“One of the biggest components that we focus on really is that initial education on what their level of responsibility is to maintain the home,” Fraser tells RMD in an interview. “Clearly, they’re staying in their home to age in place so they’re not moving into a retirement community, where all of that suddenly becomes somebody else’s responsibility. So, we have to have those discussions, in order to be in compliance with this new mortgage product you have to maintain the home.”
It comes down to both making sure that the home, as an asset, retains its value while also making sure that nothing falls into disrepair in such a way that it could compromise a borrower’s safety while living in it, she says.
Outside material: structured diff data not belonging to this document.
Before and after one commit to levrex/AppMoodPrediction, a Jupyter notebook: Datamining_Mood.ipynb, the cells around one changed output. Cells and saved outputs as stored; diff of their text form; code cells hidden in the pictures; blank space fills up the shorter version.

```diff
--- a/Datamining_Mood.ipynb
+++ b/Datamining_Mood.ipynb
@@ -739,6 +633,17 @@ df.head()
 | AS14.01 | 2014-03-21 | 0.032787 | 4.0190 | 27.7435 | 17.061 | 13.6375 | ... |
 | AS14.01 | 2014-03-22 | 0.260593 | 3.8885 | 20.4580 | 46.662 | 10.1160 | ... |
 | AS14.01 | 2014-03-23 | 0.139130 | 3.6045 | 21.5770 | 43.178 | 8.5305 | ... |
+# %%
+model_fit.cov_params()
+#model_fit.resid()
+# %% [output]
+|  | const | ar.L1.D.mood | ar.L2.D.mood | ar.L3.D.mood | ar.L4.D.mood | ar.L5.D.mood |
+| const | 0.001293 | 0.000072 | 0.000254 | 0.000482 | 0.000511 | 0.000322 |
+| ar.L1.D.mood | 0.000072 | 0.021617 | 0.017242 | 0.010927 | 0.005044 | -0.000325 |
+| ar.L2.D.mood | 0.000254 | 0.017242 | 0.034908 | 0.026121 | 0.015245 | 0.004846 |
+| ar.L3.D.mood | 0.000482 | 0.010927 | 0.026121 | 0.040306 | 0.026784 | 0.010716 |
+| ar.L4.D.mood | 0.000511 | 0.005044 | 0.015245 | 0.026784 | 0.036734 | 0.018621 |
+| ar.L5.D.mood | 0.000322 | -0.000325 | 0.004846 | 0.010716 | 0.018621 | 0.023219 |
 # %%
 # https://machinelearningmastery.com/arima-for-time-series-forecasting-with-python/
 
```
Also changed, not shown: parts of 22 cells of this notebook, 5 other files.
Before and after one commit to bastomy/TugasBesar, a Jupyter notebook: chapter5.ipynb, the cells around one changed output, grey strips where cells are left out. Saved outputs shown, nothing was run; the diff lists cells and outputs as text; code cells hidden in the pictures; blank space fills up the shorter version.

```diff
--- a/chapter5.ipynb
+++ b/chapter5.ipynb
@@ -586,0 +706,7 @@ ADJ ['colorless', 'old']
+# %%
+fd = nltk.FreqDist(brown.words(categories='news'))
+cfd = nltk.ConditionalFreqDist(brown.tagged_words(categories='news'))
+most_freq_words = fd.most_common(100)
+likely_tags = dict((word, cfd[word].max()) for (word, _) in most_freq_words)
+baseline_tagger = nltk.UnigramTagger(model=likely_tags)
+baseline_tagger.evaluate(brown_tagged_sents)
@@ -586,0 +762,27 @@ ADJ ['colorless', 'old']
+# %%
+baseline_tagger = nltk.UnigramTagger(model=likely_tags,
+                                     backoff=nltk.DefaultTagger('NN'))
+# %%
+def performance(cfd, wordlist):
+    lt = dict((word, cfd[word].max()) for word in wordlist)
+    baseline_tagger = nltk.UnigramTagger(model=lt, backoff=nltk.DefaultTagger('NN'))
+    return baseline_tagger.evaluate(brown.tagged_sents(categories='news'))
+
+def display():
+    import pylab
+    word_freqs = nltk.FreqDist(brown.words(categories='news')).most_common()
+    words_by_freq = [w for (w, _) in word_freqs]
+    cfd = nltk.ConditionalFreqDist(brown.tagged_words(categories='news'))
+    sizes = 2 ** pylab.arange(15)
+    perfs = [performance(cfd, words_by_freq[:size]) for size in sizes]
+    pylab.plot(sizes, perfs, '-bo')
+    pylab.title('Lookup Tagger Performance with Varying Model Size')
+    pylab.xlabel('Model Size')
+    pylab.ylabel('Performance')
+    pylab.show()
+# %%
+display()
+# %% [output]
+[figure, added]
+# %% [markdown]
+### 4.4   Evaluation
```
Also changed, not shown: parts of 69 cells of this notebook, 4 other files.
In terms of the reverse mortgage-specific requirements, counselors are intimately familiar with the details of these requirements, making them uniquely suited to discuss the specifics with borrowers who have questions about them according to Kathy Conley, stakeholder engagement specialist at GreenPath.
“[Our counselors] understand what that requirement means to maintain the home,” Conley tells RMD. “They convey that to the clients in the reverse mortgage counseling sessions. Servicers are required to check, too. Just as they’re checking on occupancy, they’re going to be checking in the condition of the home, as well.”
How counselors and originators can unite
As a loan is in-process prior to closing, understandably the originator can be the go-to for a borrower in terms of being the first and last point of contact in the transaction. Oftentimes, though, if an issue crops up after closing then a borrower may reach out to their originator to find some guidance through an issue. This is where loan originators and counselors can unite to help solve a problem that may come up over the life of a loan.
“If loan originators understand what GreenPath does, with the empathy and the exploration and the listening skills that we use, [it would be beneficial for originators to] prepare their clients not to think of the counseling session as a compulsory requirement,” Conley says. “[Instead, originators should encourage clients to] go in and engage with their counselors. They’re knowledgeable people, and they’re there to help even beyond the actual counseling session that [the clients] are required to do.”
While not a universal truth, some loan originators do not prepare their clients to view counselors as an ongoing resource, Conley says. This can help both the client and the originator in properly managing future issues as they arise, she explains.
“If the loan originators have that mindset about counseling, then they can convey that to their clients,” she says. “[I would] also like for the loan officers to know that if somebody has a reverse mortgage and they’re having a bit of a difficulty, oftentimes the first person they’re going to contact is the loan originator asking questions about it.”
This is where it can become helpful for an originator to point a client in the right direction concerning additional resources the borrower can avail themselves of, like a counselor, to make sure that they remain compliant with the terms and conditions of the loan, she says.
“So, if that loan originator has [a counselor’s information] handy they can say, ‘contact these people, let them see what the issue is. I’ll tell you what I know, but also contact these people, because they’re there to help beyond just the counseling session,’” she says. “They’re going to reinforce that the counseling center and counseling agencies are there for assistance beyond the initial session.”